The study, by an Oxford University team, monitored the travel patterns of nearly 500 people in Oxfordshire over a year. They excluded business travel.
They found aviation was the biggest single source of greenhouse gases emitted by the sample. It is responsible for 47.7% of emissions, followed closely by car use which is responsible for 44.7%. All other forms of transport including rail, bus, and ferries only account for 7.6% of total emissions.
These figures do not take account of the additional warming caused by aviation emissions. The Intergovernmental Panel on Climate Change has estimated that the release of emissions and water vapour high in the atmosphere results in radiative forcing between two and four times higher than aviation’s carbon dioxide emissions alone.
When the Oxford team applied a radiative forcing factor of 2.9 to the aviation emissions, it found that its share of climate impacts increased to 70.4%. Travel by car accounted for just over a quarter of emissions and all other sources combined were responsible for less than 5%.
The average climate impact from the sample was equivalent to 5.25 tonnes of CO2. But the researchers found that a few high emitters were responsible for the lion’s share.
The top 20% of emitters were responsible for over 61% of emissions and emitted an average of over 16tCO2e. The bottom 20% were responsible for less than 1% and had average emissions of just 0.2tCO2e. Most of the rest of the sample emitted between 1-3tCO2e. This pattern was the same across all modes of transport with a small number of people emitting far more than the rest of the sample.
The study found that people on higher incomes tended to have higher emissions and average emissions from high income groups were 11.2tCO2e - twice as high as the sample as a whole. The top 10% of emitters were responsible for 19.2tCO2e of emissions from their flying alone.
Conversely, lower income groups like pensioners tended to emit less than average.
The figures, particularly for car and air travel, matched well with national datasets suggesting that just a few travellers could be responsible for most of the UK’s transport emissions. This could have implications for government attempts to rein in transport emissions.

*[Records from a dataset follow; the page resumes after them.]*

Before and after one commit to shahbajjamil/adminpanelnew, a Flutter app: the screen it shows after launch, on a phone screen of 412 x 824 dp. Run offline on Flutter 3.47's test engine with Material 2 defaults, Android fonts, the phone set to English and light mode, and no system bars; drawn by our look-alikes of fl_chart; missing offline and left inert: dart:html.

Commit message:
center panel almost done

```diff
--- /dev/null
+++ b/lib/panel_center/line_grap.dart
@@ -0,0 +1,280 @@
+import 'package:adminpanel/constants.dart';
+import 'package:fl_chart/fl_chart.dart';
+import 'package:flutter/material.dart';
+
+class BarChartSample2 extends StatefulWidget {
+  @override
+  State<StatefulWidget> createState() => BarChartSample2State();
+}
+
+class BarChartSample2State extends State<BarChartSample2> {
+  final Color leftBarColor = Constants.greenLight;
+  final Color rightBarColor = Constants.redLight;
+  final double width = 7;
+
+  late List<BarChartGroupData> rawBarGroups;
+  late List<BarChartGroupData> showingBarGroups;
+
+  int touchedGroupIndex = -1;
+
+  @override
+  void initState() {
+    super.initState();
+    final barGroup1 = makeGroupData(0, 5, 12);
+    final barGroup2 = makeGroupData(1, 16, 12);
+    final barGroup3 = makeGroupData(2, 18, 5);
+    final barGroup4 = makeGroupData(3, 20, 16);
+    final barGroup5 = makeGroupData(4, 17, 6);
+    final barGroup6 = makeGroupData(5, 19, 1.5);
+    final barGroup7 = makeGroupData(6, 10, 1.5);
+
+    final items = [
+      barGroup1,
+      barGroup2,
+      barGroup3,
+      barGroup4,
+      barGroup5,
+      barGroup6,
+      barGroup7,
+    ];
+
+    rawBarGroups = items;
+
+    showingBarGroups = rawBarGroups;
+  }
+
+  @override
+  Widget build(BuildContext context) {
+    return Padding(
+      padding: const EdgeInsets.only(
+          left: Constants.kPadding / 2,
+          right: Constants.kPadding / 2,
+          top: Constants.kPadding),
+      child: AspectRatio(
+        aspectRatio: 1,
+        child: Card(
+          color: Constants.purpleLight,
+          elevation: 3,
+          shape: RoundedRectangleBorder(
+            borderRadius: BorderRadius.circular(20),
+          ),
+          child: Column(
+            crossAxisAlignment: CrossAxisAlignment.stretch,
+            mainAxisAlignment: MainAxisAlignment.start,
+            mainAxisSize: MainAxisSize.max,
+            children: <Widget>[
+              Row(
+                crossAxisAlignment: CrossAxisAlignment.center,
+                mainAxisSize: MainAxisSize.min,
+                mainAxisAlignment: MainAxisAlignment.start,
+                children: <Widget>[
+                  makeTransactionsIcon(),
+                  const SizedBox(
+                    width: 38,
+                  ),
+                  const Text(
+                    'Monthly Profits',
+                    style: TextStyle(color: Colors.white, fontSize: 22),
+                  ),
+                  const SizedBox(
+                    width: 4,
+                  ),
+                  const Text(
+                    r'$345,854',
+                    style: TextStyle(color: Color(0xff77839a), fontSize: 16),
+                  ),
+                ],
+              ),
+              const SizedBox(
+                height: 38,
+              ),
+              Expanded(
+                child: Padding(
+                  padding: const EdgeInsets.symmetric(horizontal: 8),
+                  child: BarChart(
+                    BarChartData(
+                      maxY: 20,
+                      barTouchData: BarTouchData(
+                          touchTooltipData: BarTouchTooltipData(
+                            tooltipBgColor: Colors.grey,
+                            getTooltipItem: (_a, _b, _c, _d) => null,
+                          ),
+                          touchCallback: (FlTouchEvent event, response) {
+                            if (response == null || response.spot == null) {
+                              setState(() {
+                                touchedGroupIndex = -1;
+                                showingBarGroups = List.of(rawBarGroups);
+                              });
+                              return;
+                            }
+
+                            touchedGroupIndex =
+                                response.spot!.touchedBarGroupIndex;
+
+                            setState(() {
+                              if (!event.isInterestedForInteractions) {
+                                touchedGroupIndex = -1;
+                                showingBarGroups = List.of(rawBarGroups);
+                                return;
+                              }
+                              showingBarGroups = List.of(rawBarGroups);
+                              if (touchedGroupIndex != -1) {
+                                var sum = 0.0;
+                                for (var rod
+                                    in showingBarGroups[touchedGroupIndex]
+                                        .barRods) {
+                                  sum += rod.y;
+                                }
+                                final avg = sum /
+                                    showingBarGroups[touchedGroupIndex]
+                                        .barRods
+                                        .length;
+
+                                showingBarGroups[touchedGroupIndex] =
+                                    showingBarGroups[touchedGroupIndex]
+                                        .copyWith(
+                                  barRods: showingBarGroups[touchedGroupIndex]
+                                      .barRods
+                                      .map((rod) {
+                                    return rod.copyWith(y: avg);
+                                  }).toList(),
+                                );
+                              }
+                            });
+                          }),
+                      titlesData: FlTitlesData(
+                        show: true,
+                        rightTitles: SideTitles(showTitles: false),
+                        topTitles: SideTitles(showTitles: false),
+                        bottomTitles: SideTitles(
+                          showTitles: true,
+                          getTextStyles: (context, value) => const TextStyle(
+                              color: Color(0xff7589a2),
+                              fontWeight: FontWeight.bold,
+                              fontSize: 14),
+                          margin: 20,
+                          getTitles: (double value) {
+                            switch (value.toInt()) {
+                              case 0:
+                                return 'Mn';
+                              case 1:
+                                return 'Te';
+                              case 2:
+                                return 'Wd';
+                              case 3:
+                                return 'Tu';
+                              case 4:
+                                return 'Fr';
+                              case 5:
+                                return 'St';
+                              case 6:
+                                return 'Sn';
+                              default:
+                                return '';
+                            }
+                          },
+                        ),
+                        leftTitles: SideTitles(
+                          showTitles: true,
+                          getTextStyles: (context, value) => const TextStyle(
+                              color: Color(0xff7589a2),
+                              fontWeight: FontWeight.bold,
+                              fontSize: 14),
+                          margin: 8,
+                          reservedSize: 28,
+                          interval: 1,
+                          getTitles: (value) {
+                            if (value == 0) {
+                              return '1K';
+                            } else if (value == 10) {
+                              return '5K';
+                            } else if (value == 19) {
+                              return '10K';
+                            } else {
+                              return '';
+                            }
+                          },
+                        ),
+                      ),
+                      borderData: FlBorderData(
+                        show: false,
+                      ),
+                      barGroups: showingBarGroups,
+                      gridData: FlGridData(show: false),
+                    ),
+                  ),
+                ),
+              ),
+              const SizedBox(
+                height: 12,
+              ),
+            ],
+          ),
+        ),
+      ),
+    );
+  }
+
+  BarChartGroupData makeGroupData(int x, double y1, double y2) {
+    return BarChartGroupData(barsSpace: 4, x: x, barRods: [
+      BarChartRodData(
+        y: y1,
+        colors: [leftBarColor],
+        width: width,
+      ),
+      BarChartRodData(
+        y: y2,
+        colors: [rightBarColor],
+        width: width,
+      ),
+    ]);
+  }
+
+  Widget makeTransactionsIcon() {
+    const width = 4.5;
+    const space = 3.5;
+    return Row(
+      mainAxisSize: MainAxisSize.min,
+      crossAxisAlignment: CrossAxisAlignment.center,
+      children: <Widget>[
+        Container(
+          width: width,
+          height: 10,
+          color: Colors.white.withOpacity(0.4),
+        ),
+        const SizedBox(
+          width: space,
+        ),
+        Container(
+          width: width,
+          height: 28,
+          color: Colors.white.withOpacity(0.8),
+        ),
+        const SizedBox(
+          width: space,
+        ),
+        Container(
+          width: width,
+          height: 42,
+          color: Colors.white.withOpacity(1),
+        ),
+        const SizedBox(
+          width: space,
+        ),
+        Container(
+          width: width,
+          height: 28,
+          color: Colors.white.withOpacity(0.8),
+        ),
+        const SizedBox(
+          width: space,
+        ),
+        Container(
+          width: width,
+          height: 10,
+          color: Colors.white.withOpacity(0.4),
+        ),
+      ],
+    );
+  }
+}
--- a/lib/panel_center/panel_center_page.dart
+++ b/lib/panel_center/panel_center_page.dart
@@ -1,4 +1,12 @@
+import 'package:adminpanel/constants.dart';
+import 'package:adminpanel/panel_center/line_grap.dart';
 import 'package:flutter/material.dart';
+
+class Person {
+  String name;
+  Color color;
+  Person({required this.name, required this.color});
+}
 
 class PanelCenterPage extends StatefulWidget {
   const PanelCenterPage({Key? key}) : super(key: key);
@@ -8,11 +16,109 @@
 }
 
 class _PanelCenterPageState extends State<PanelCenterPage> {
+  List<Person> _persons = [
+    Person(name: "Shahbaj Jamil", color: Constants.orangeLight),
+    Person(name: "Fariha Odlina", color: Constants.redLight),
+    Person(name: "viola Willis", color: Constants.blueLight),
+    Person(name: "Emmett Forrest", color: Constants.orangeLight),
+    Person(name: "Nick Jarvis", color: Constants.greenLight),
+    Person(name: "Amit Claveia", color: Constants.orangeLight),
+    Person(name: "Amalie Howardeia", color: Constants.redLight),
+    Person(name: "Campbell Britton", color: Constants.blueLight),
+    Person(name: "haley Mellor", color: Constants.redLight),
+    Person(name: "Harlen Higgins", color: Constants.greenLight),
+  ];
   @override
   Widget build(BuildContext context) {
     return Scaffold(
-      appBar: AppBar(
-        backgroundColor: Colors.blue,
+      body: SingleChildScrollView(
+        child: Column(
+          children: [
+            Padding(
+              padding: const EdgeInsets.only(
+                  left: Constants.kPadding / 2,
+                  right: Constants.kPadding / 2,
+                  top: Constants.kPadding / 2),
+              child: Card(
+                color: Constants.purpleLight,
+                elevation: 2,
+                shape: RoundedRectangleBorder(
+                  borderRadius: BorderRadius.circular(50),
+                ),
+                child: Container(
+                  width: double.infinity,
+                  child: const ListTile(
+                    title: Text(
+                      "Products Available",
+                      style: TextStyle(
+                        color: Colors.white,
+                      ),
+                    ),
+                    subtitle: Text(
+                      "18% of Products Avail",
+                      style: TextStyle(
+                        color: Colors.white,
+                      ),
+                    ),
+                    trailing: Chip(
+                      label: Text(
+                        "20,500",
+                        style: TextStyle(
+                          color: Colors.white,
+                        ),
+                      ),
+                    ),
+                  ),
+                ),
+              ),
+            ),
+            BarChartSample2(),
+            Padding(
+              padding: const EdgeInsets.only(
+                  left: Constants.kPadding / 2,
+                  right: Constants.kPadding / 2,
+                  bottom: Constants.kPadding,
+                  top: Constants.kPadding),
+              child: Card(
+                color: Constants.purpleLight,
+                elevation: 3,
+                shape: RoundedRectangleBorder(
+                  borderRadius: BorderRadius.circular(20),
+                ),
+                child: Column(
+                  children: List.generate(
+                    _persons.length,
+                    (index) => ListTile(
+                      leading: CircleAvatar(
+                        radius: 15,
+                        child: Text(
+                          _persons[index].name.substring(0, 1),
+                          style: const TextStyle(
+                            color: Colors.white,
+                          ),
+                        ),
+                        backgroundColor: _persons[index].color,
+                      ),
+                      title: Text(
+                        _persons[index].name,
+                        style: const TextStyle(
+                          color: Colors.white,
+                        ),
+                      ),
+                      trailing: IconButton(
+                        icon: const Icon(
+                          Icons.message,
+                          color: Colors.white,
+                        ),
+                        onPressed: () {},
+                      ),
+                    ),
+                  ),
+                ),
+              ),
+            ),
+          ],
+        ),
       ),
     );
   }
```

The study suggests that incremental rises in green taxes will do little to reduce car use and flying because the worst polluters will be able to absorb the modest price increases they represent.

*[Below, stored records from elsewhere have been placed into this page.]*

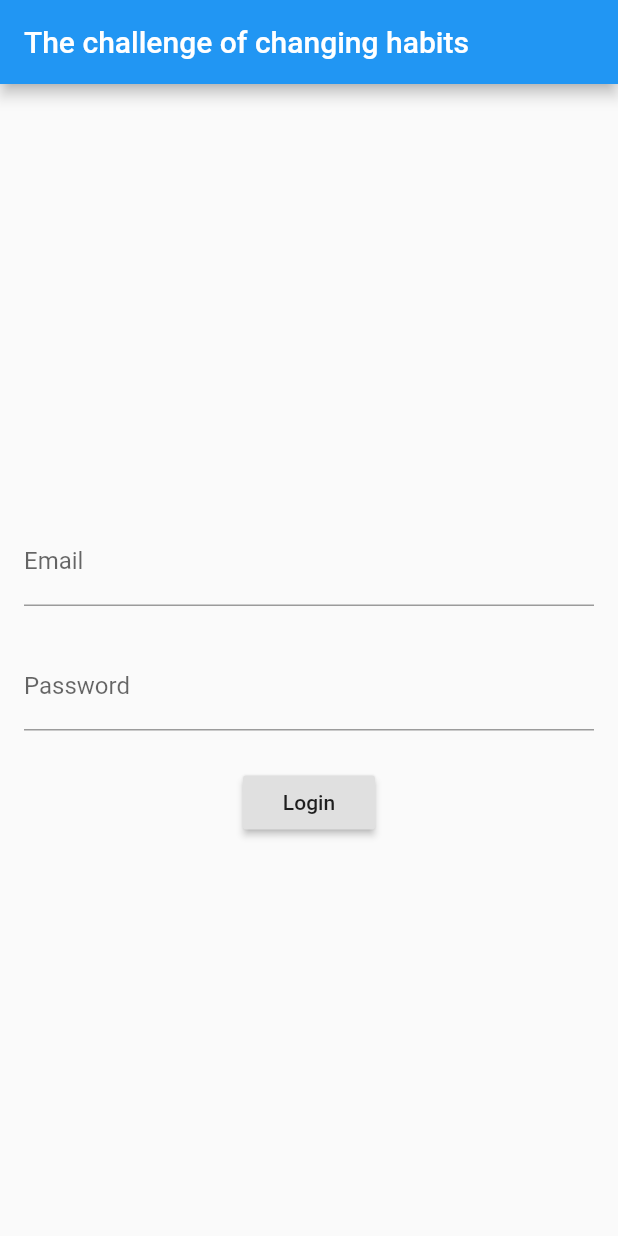
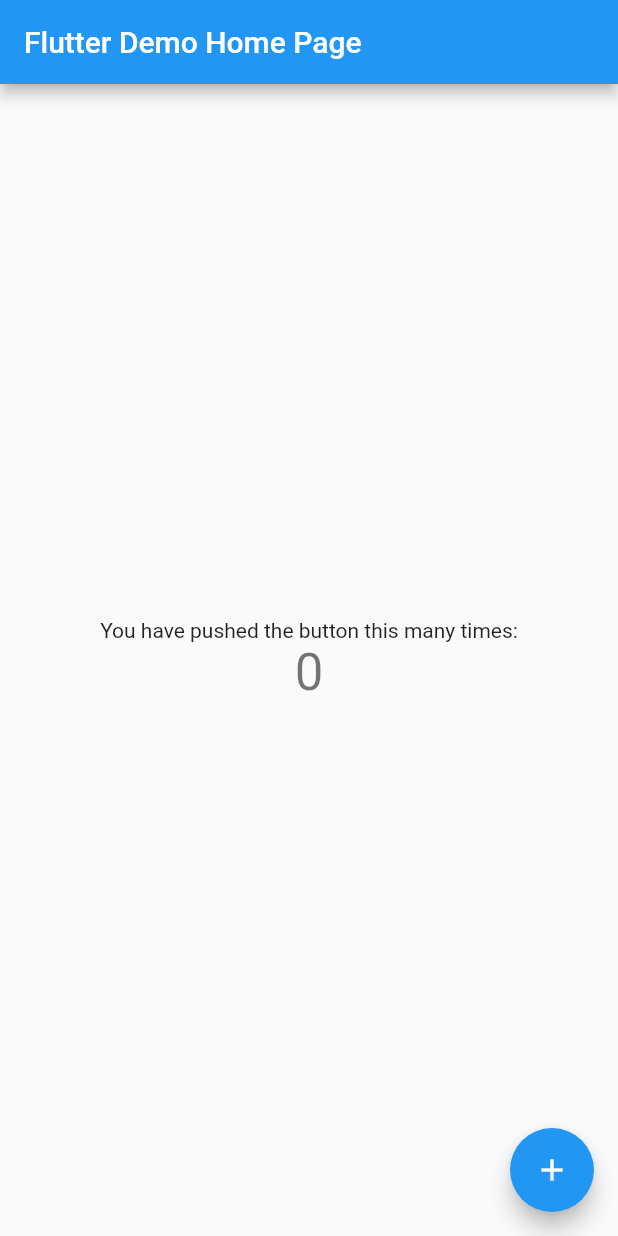
Before and after one commit to itachi-p/habit-change, a Flutter app: the screen it shows after launch, on a phone screen of 412 x 824 dp. Run offline on Flutter 3.47's test engine with Material 2 defaults, Android fonts, the phone set to English and light mode, and no system bars.

Commit message:
Revert "Prepared a link to Firebase Authentication and a template for the login screen."
This reverts commit 03c758a0d735c4f62b3db860d72306507fb1147f.

```diff
--- a/lib/main.dart
+++ b/lib/main.dart
@@ -1,75 +1,65 @@
 import 'package:flutter/material.dart';
 
-void main() => runApp(MyApp());
+void main() {
+  runApp(MyApp());
+}
 
 class MyApp extends StatelessWidget {
+  // This widget is the root of your application.
   @override
   Widget build(BuildContext context) {
     return MaterialApp(
-      title: 'change habits',
-      home: MyHomePage(),
+      title: 'Flutter Demo',
+      theme: ThemeData(
+        primarySwatch: Colors.blue,
+      ),
+      home: MyHomePage(title: 'Flutter Demo Home Page'),
     );
   }
 }
 
 class MyHomePage extends StatefulWidget {
+  MyHomePage({Key key, this.title}) : super(key: key);
+
+  final String title;
+
   @override
-  _MyHomePageState createState() {
-    return _MyHomePageState();
-  }
+  _MyHomePageState createState() => _MyHomePageState();
 }
 
 class _MyHomePageState extends State<MyHomePage> {
+  int _counter = 0;
+
+  void _incrementCounter() {
+    setState(() {
+      _counter++;
+    });
+  }
+
   @override
   Widget build(BuildContext context) {
     return Scaffold(
-      appBar: AppBar(title: Text('The challenge of changing habits')),
-      body: _layoutBody(),
-    );
-  }
-
-  final emailInputController = TextEditingController();
-  final passwordInputController = TextEditingController();
-
-  Widget _layoutBody() {
-    return Center(
-      child: Form(
-        child: SingleChildScrollView(
-          padding: const EdgeInsets.symmetric(horizontal: 16.0),
+      appBar: AppBar(
+        title: Text(widget.title),
+      ),
+      body: Center(
         child: Column(
-            crossAxisAlignment: CrossAxisAlignment.stretch,
+          mainAxisAlignment: MainAxisAlignment.center,
           children: <Widget>[
-              const SizedBox(height: 24.0),
-              TextFormField(
-                controller: emailInputController,
-                decoration: const InputDecoration(
-                  border: const UnderlineInputBorder(),
-                  labelText: 'Email',
+            Text(
+              'You have pushed the button this many times:',
             ),
-              ),
-              const SizedBox(height: 24.0),
-              TextFormField(
-                controller: passwordInputController,
-                decoration: InputDecoration(
-                  border: const UnderlineInputBorder(),
-                  labelText: 'Password',
-                ),
-                obscureText: true,
-              ),
-              const SizedBox(height: 24.0),
-              Center(
-                child: RaisedButton(
-                  child: const Text('Login'),
-                  onPressed: () {
-                    var email = emailInputController.text;
-                    var password = passwordInputController.text;
-                    // ここにログイン処理を書く
-                  },
-                ),
+            Text(
+              '$_counter',
+              style: Theme.of(context).textTheme.headline4,
             ),
           ],
         ),
       ),
+      floatingActionButton: FloatingActionButton(
+        onPressed: _incrementCounter,
+        tooltip: 'Increment',
+        child: Icon(Icons.add),
       ),
     );
   }
```
Also changed, not shown: pubspec.yaml (+46 -3 lines), pubspec.lock, 8 other files. Lines whose indentation alone changed are shown as unchanged.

"The doubling of the air passenger duty we saw recently won’t do anything," said Christian Brand, one of the researchers behind the report. "The only way to reduce demand [for flying] is to increase it a lot so that prices are closer to where they were in the 1980s."

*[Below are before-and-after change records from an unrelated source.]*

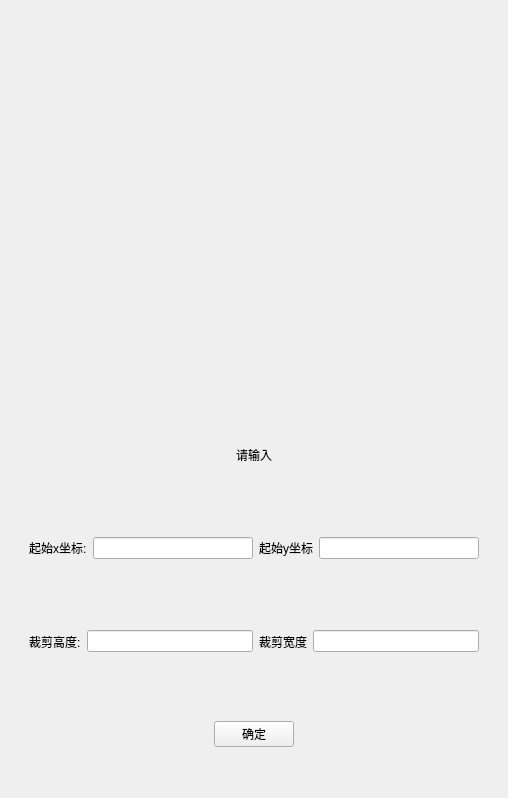
Before: the Qt Designer form ImageWithUI/tailor.ui in Obj4ct/ImageWithUI, drawn with Qt 5.
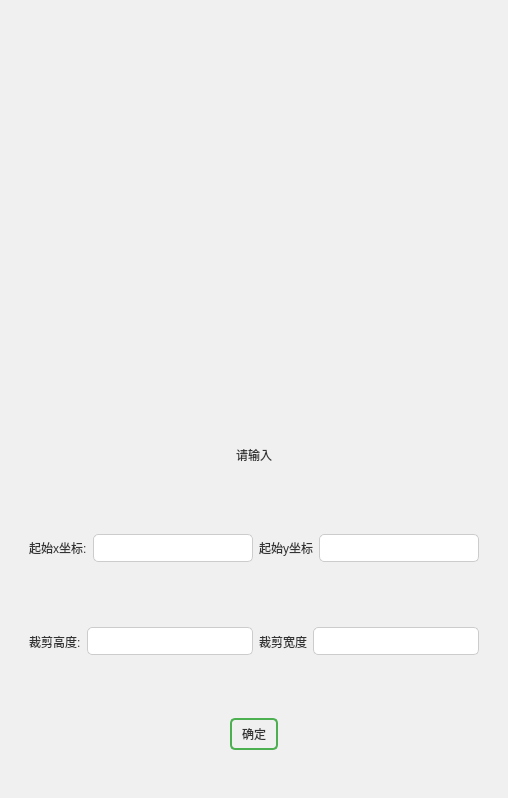
After: the same form once the commit is applied.

The edit to the form file:
```diff
--- a/ImageWithUI/tailor.ui
+++ b/ImageWithUI/tailor.ui
@@ -13,6 +13,87 @@
   <property name="windowTitle">
    <string>Form</string>
   </property>
+  <property name="styleSheet">
+   <string notr="true">/* QPushButton 样式 */
+QPushButton {
+    background-color: #4CAF50; /* 按钮背景颜色 */
+    color: white; /* 文本颜色 */
+    border: 2px solid #4CAF50; /* 边框样式 */
+    border-radius: 5px; /* 圆角半径 */
+    padding: 5px 10px; /* 内边距 */
+}
+
+QPushButton:hover {
+    background-color: #45a049; /* 鼠标悬停时的背景颜色 */
+}
+
+/* QSpacerItem 样式 */
+QSpacerItem {
+    /* 通常无需样式，仅用于占位 */
+
+}
+
+/* QWidget 样式 */
+QWidget {
+    background-color: #f0f0f0; /* 背景颜色 */
+    color: #333; /* 文本颜色 */
+}
+
+/* QLineEdit 样式 */
+QLineEdit {
+    background-color: #ffffff; /* 设置背景颜色为白色 */
+    border: 1px solid #ccc; /* 边框样式 */
+    border-radius: 5px; /* 圆角半径 */
+    padding: 5px; /* 内边距 */
+    color: #333; /* 文本颜色 */
+}
+
+QLineEdit:focus {
+    border-color: #007BFF; /* 获取焦点时的边框颜色 */
+}
+
+
+/* QMenu 样式 */
+QMenu {
+    background-color: #f0f0f0; /* 背景颜色 */
+    border: 1px solid #ccc; /* 边框样式 */
+}
+
+QMenu::item {
+    padding: 5px 20px; /* 内边距 */
+}
+
+QMenu::item:selected {
+    background-color: #007BFF; /* 选中项的背景颜色 */
+    color: white; /* 选中项的文本颜色 */
+}
+
+/* QAction 样式 */
+QAction {
+    background-color: transparent; /* 背景颜色透明 */
+    color: #333; /* 文本颜色 */
+}
+
+QAction:hover {
+    background-color: #e0e0e0; /* 鼠标悬停时的背景颜色 */
+}
+
+QAction:pressed {
+    background-color: #d4d4d4; /* 按下时的背景颜色 */
+}
+
+/* QStatusBar 样式 */
+QStatusBar {
+    background-color: #f0f0f0; /* 背景颜色 */
+    color: #333; /* 文本颜色 */
+    border-top: 1px solid #ccc; /* 顶部边框样式 */
+}
+
+QStatusBar::item {
+    border: none; /* 无边框 */
+}
+</string>
+  </property>
   <layout class="QVBoxLayout" name="verticalLayout_2">
    <item>
     <widget class="QLabel" name="imageLabel">
```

He thinks that a better approach would be to target measures at high emitting groups to persuade them to change their transport behaviour.
"Individualised marketing, and providing information to households who might change their behaviour is resource-intensive, but very effective," said Dr Brand. "Projects have been running in the States for 10-15 years and have achieved a modal shift of 10-15%. In terms of carbon that’s a huge effect."
The paper also makes a strong case for personal carbon allowances as floated by Environment Secretary David Miliband last year (ENDS Report 383, p 13 ). This would not only raise awareness among high emitters, but would also benefit less well-off groups.